When I first played Abe’s Oddysee years ago, and even with my first few moments with New n’ Tasty, I failed to realize the fact that though the game presents the usual trappings of a side-scrolling platformer, this is in fact more of a puzzle game than anything else. You’re required to study enemy movements, environmental obstacles and exploitable features and the best way to both get to your goal and to potentially make your way back again. This is most clearly emphasized in the secret areas of the game, of which there are more than a few. There are certain levels that contain a number of these areas, and other levels that contain none at all, but if you want Abe to be successful in his quest for emancipation, then you’re going to need to keep your eyes open. These areas are some of the more challenging segments of the game, and require quick thought, solid planning and a good grasp of both the controls and the controller.
While playing Oddworld: New ‘n’ Tasty, it took me a little while to realize what was happening to cause me to feel a little off about the whole experience. I appreciated the world that I was in, I was intrigued by what later stages of the game might show me, and I was experiencing relief when I got past a particularly tricky section. However, it was this relief that made me realize what was going on: I just wasn’t having that much fun. Instead, I was almost constantly worried about making a single wrong move and losing progress or concerned that I was missing opportunities to rescue Mudokons (which can affect the ending of the game). Whenever I cover a game, I try to ask myself if I would still be playing if I didn’t feel an obligation to do so, and it was at this point that I realized that New ‘n’ Tasty wasn’t really giving me much in return for what I was putting in.
This was a difficult conclusion to come to, as it’s clear that the work that Just Add Water has done on the title is impressive both in terms of visuals and how authentically New ‘n’ Tasty adheres to the feel of the original. However, it’s also the case that at its core, New ‘n’ Tasty is built on a game that is now over twenty years old.
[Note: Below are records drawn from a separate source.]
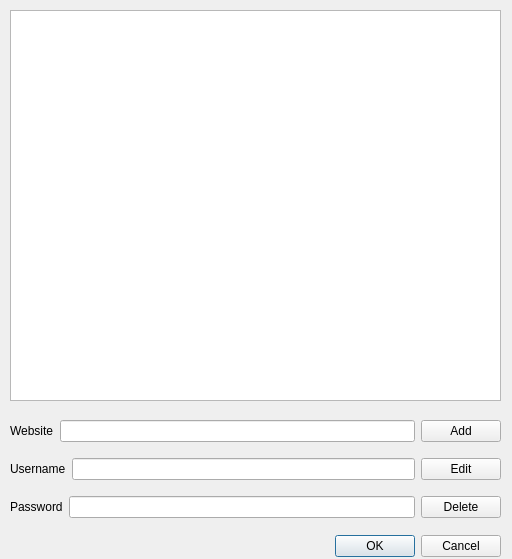
kamerado/USB-Password-Manager, file src/gui/GUI/addnewwindow.ui: the form before one commit.
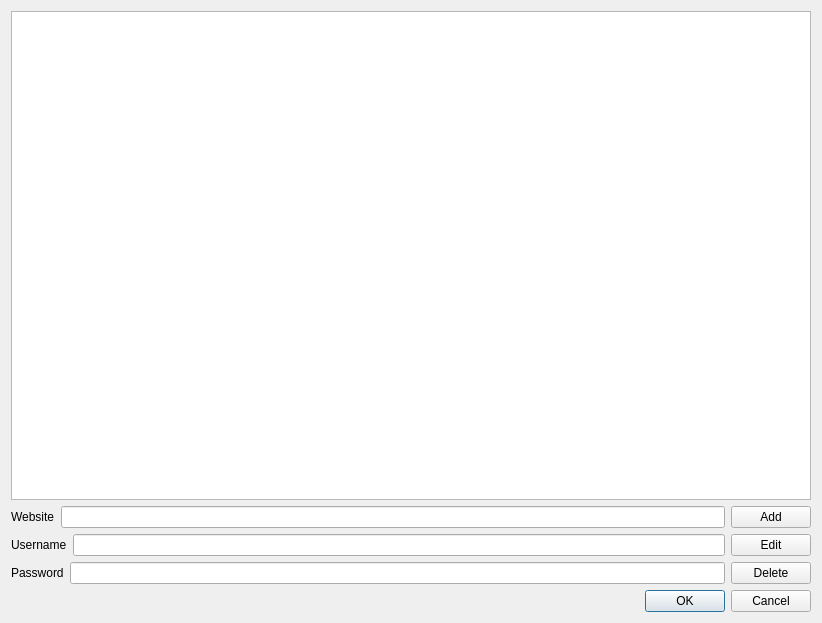
The form after the commit.

```diff
--- a/src/gui/GUI/addnewwindow.ui
+++ b/src/gui/GUI/addnewwindow.ui
@@ -6,48 +6,18 @@
    <rect>
     <x>0</x>
     <y>0</y>
-    <width>512</width>
-    <height>559</height>
+    <width>822</width>
+    <height>623</height>
    </rect>
   </property>
   <property name="windowTitle">
    <string>Dialog</string>
   </property>
-  <widget class="QDialogButtonBox" name="buttonBox">
-   <property name="geometry">
-    <rect>
-     <x>330</x>
-     <y>530</y>
-     <width>171</width>
-     <height>32</height>
-    </rect>
-   </property>
-   <property name="orientation">
-    <enum>Qt::Horizontal</enum>
-   </property>
-   <property name="standardButtons">
-    <set>QDialogButtonBox::Cancel|QDialogButtonBox::Ok</set>
-   </property>
-  </widget>
-  <widget class="QListWidget" name="PasswordWidget">
-   <property name="geometry">
-    <rect>
-     <x>10</x>
-     <y>10</y>
-     <width>491</width>
-     <height>391</height>
-    </rect>
-   </property>
-  </widget>
-  <widget class="QWidget" name="">
-   <property name="geometry">
-    <rect>
-     <x>10</x>
-     <y>410</y>
-     <width>491</width>
-     <height>121</height>
-    </rect>
-   </property>
+  <layout class="QVBoxLayout" name="verticalLayout_3">
+   <item>
+    <widget class="QListWidget" name="PasswordWidget"/>
+   </item>
+   <item>
    <layout class="QHBoxLayout" name="horizontalLayout_4">
     <item>
      <layout class="QVBoxLayout" name="verticalLayout">
@@ -121,7 +91,18 @@
      </layout>
     </item>
    </layout>
-  </widget>
+   </item>
+   <item>
+    <widget class="QDialogButtonBox" name="buttonBox">
+     <property name="orientation">
+      <enum>Qt::Horizontal</enum>
+     </property>
+     <property name="standardButtons">
+      <set>QDialogButtonBox::Cancel|QDialogButtonBox::Ok</set>
+     </property>
+    </widget>
+   </item>
+  </layout>
  </widget>
  <resources/>
  <connections>
```
Lines whose indentation alone changed are shown as unchanged.
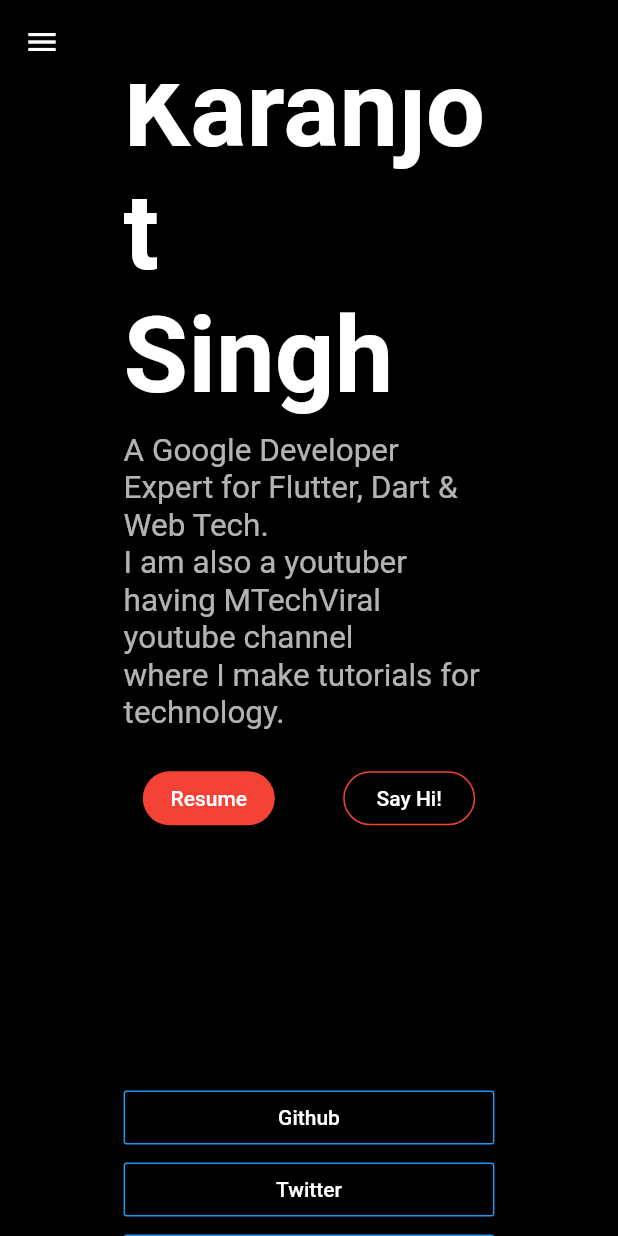
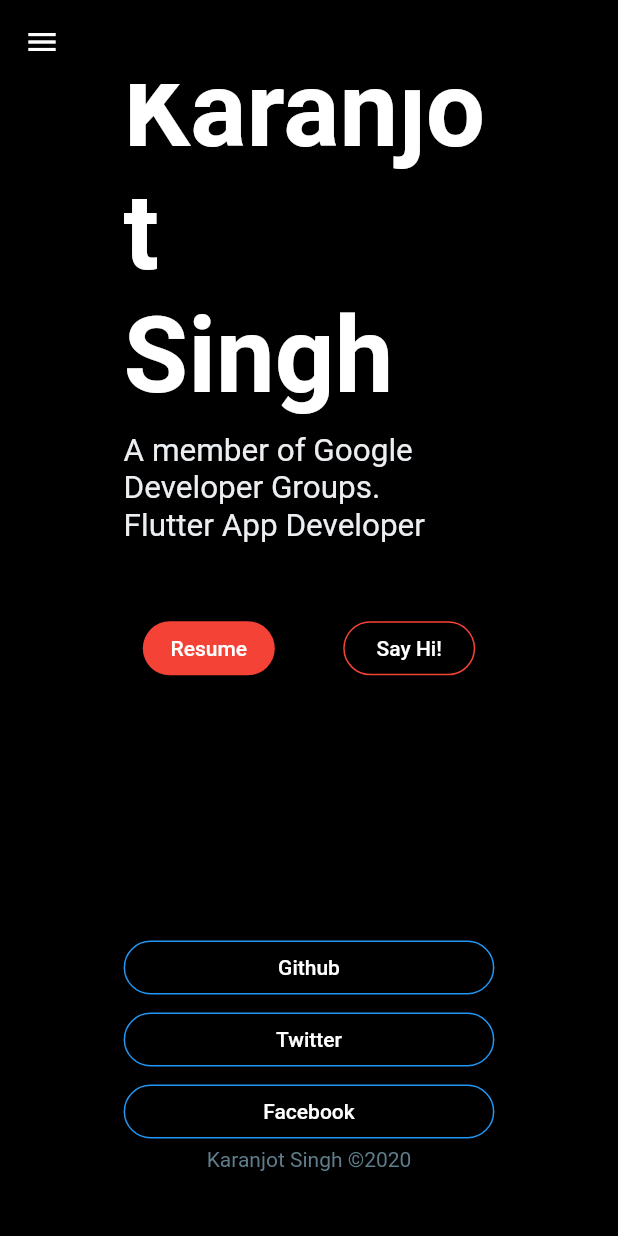
Before and after one commit to Karanjot-singh/portfolio, a Flutter app: the screen it shows after launch, scrolled down 576 dp, on a phone screen of 412 x 824 dp. Run offline on Flutter 3.47's test engine with Material 2 defaults, Android fonts, the phone set to English and light mode, and no system bars; missing offline and left inert: dart:html; Roboto replaces fonts that are missing (Montserrat-Bold).

Commit message:
icons added

```diff
--- a/lib/profile_page.dart
+++ b/lib/profile_page.dart
@@ -133,23 +133,39 @@
   final text;
   final onPressed;
   final Color color;
+  final String imgURL;
 
   const NavButton(
       {Key key,
       @required this.text,
       @required this.onPressed,
-      this.color = Colors.teal})
+      this.imgURL,
+      this.color = Colors.teal,})
       : super(key: key);
 
   @override
   Widget build(BuildContext context) {
     return OutlineButton(
-      child: Text(text),
+      child:
+      imgURL==null?
+      Text(text):Container(
+            margin: EdgeInsets.only(right: 12, left: 12, top: 16),
+            width: 20.0,
+            height: 20.0,
+            decoration: new BoxDecoration(
+              shape: BoxShape.circle,
+              image: new DecorationImage(
+                fit: BoxFit.cover,
+                image: new NetworkImage(imgURL),
+              ),
+            ),
+          ),
       borderSide: BorderSide(
         color: color,
       ),
+      shape: StadiumBorder(),
       onPressed: onPressed,
-      highlightedBorderColor: color,
+      highlightedBorderColor: Colors.blueGrey[50],
     );
   }
 }
@@ -193,12 +209,11 @@
         height: 10,
       ),
       Text(
-        "A Google Developer Expert for Flutter, Dart & Web Tech.\n"
-        "I am also a youtuber having MTechViral youtube channel\n"
-        "where I make tutorials for technology.",
+        "A member of Google Developer Groups.\n"
+        "Flutter App Developer\n",
         softWrap: true,
         textScaleFactor: 1.5,
-        style: TextStyle(color: Colors.white70),
+        style: TextStyle(color: Colors.blueGrey[50]),
       ),
       SizedBox(
         height: 20,
@@ -290,9 +305,7 @@
   Widget copyRightText() => Text(
         "Karanjot Singh ©️2020",
         textAlign: TextAlign.center,
-        style: TextStyle(
-          color: Colors.blueGrey
-        ),
+        style: TextStyle(color: Colors.blueGrey),
       );
 
   @override
```
Also changed, not shown: 3 other files.
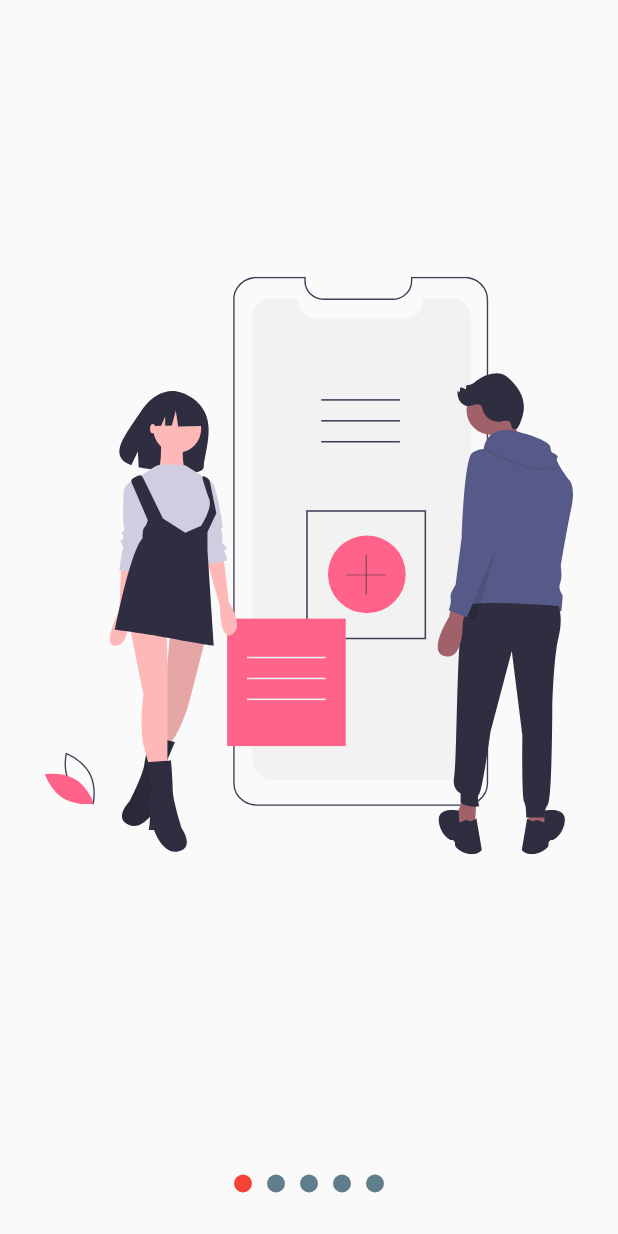
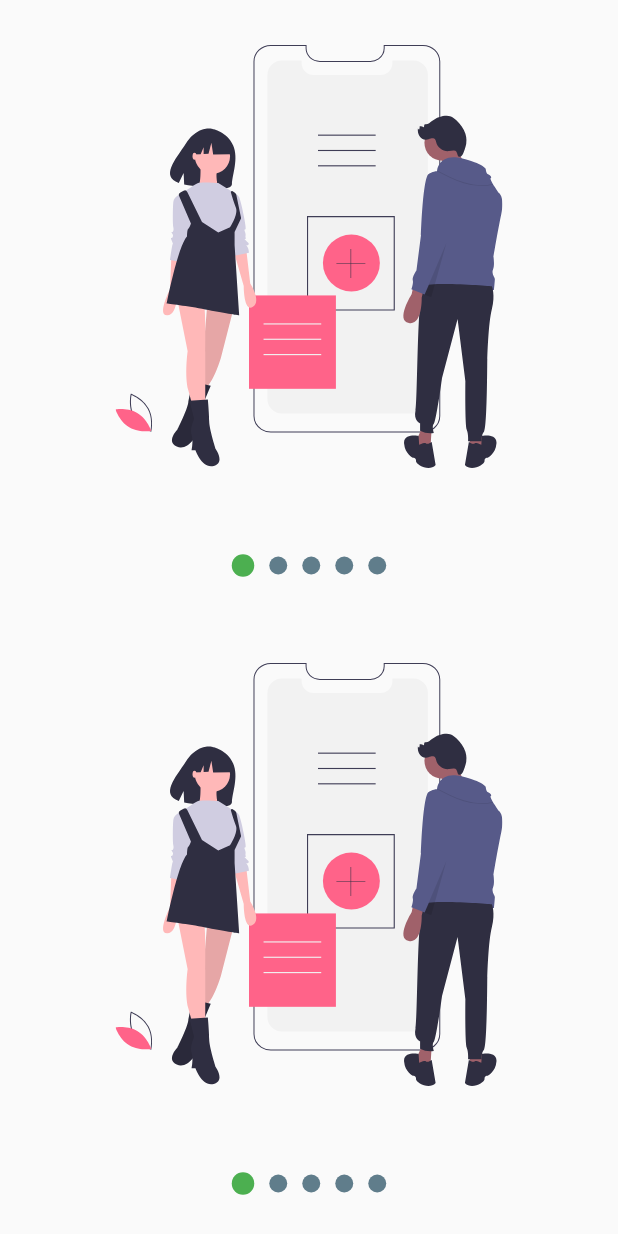
Before and after one commit to brayannhc07/flutter-curso-intermedio, a Flutter app: the screen it shows after launch, on a phone screen of 412 x 824 dp. Run offline on Flutter 3.47's test engine with Material 2 defaults, Android fonts, the light colour scheme and no system bars; our stand-ins replace flutter_svg.

Commit message:
Sección 5: Fin de sección - Slideshow

```diff
--- a/app_designs/lib/pages/slideshow_page.dart
+++ b/app_designs/lib/pages/slideshow_page.dart
@@ -8,10 +8,29 @@ class SlideshowPage extends StatelessWidget {
   @override
   Widget build(BuildContext context) {
     return Scaffold(
-      body: Slideshow(
+      body: Column(
+        children: const [
+          Expanded(child: MySlide()),
+          Expanded(child: MySlide()),
+        ],
+      ),
+    );
+  }
+}
+
+class MySlide extends StatelessWidget {
+  const MySlide({
+    Key? key,
+  }) : super(key: key);
+
+  @override
+  Widget build(BuildContext context) {
+    return Slideshow(
       puntosArriba: false,
-        colorPrimario: Colors.red,
+      colorPrimario: Colors.green,
       colorSecundario: Colors.blueGrey,
+      bulletPrimario: 15,
+      bulletSecundario: 12,
       slides: [
         SvgPicture.asset("assets/svgs/slide-1.svg"),
         SvgPicture.asset("assets/svgs/slide-2.svg"),
@@ -19,7 +38,6 @@ class SlideshowPage extends StatelessWidget {
         SvgPicture.asset("assets/svgs/slide-4.svg"),
         SvgPicture.asset("assets/svgs/slide-5.svg"),
       ],
-      ),
     );
   }
 }
--- a/app_designs/lib/widgets/slideshow.dart
+++ b/app_designs/lib/widgets/slideshow.dart
@@ -1,33 +1,36 @@
 import 'package:flutter/material.dart';
 import 'package:provider/provider.dart';
-
-import '../models/slider_model.dart';
 
 class Slideshow extends StatelessWidget {
   final List<Widget> slides;
   final bool puntosArriba;
   final Color colorPrimario;
   final Color colorSecundario;
+  final double bulletPrimario;
+  final double bulletSecundario;
 
   const Slideshow(
       {Key? key,
       required this.slides,
       this.puntosArriba = false,
       this.colorPrimario = Colors.indigo,
-      this.colorSecundario = Colors.grey})
+      this.colorSecundario = Colors.grey,
+      this.bulletPrimario = 12,
+      this.bulletSecundario = 12})
       : super(key: key);
 
   @override
   Widget build(BuildContext context) {
     return ChangeNotifierProvider(
-        create: (_) => _SlidershowModel(),
+        create: (_) => _SlidershowModel(
+            colorPrimario, colorSecundario, bulletPrimario, bulletSecundario),
         child: SafeArea(
           child: Center(
             child: Builder(builder: (context) {
-              Provider.of<_SlidershowModel>(context).colorPrimario =
-                  colorPrimario;
-              Provider.of<_SlidershowModel>(context).colorSecundario =
-                  colorSecundario;
+              // Provider.of<_SlidershowModel>(context).colorPrimario =
+              //     ;
+              // Provider.of<_SlidershowModel>(context).colorSecundario =
+              //     ;
               return _CrearEstructuraSlideshow(
                   puntosArriba: puntosArriba, slides: slides);
             }),
@@ -96,14 +99,20 @@ class _Dot extends StatelessWidget {
   Widget build(BuildContext context) {
     final slideshowModel = Provider.of<_SlidershowModel>(context);
 
+    final isCurrent = (slideshowModel.currentPage >= index - 0.5 &&
+        slideshowModel.currentPage <= index + 0.5);
+
+    final bulletSize = isCurrent
+        ? slideshowModel.bulletPrimario
+        : slideshowModel.bulletSecundario;
+
     return AnimatedContainer(
       duration: const Duration(milliseconds: 200),
-      width: 12,
-      height: 12,
+      width: bulletSize,
+      height: bulletSize,
       margin: const EdgeInsets.symmetric(horizontal: 5),
       decoration: BoxDecoration(
-          color: (slideshowModel.currentPage >= index - 0.5 &&
-                  slideshowModel.currentPage <= index + 0.5)
+          color: isCurrent
               ? slideshowModel.colorPrimario
               : slideshowModel.colorSecundario,
           shape: BoxShape.circle),
@@ -166,28 +175,42 @@ class _Slide extends StatelessWidget {
 }
 
 class _SlidershowModel with ChangeNotifier {
+  _SlidershowModel(this._colorPrimario, this._colorSecundario,
+      this._bulletPrimario, this._bulletSecundario);
+
   double _currentPage = 0;
   Color _colorPrimario = Colors.blue;
   Color _colorSecundario = Colors.grey;
+  double _bulletPrimario = 12;
+  double _bulletSecundario = 12;
 
   double get currentPage => _currentPage;
-
   set currentPage(double value) {
     _currentPage = value;
     notifyListeners();
   }
 
   Color get colorPrimario => _colorPrimario;
-
   set colorPrimario(Color value) {
     _colorPrimario = value;
     notifyListeners();
   }
 
   Color get colorSecundario => _colorSecundario;
-
   set colorSecundario(Color value) {
     _colorSecundario = value;
     notifyListeners();
   }
+
+  double get bulletPrimario => _bulletPrimario;
+  set bulletPrimario(double value) {
+    _bulletPrimario = value;
+    notifyListeners();
+  }
+
+  double get bulletSecundario => _bulletSecundario;
+  set bulletSecundario(double value) {
+    _bulletSecundario = value;
+    notifyListeners();
+  }
 }
```
Also changed, not shown: app_designs/pubspec.lock. Lines whose indentation alone changed are shown as unchanged.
While there have been some concessions made to appease a modern audience, the drive for authenticity has meant that a number of design decisions have been brought forward that the past decades of game-design progress might have done away with. For those looking for an update to one of their favorite games, New ‘n’ Tasty is a well-crafted update, but for newer players, there’s a decent chance that you might bounce off.
There are two sides to how I view Oddworld: New ‘n’ Tasty now that I’ve come out the other side of the experience: an objective appreciation for how well this updated experience is crafted and a subjective realization that perhaps this game hasn’t aged all that well. Visually and technically, Just Add Water have done an excellent job of making a 1997 title feel current and modern, but mechanically and in terms of gameplay, New ‘n’ Tasty feels firmly set in the time of the original PlayStation where games weren’t expected to welcome players in with open arms and where you were almost expected to prove your worthiness of seeing the latter stages of a title. Oddworld: New ‘n’ Tasty would be worth a look if you were fan of the original or are interested in seeing how a remake can breathe new life into a game, but you’ll need to be aware that New ‘n’ Tasty is very much a product of its original time.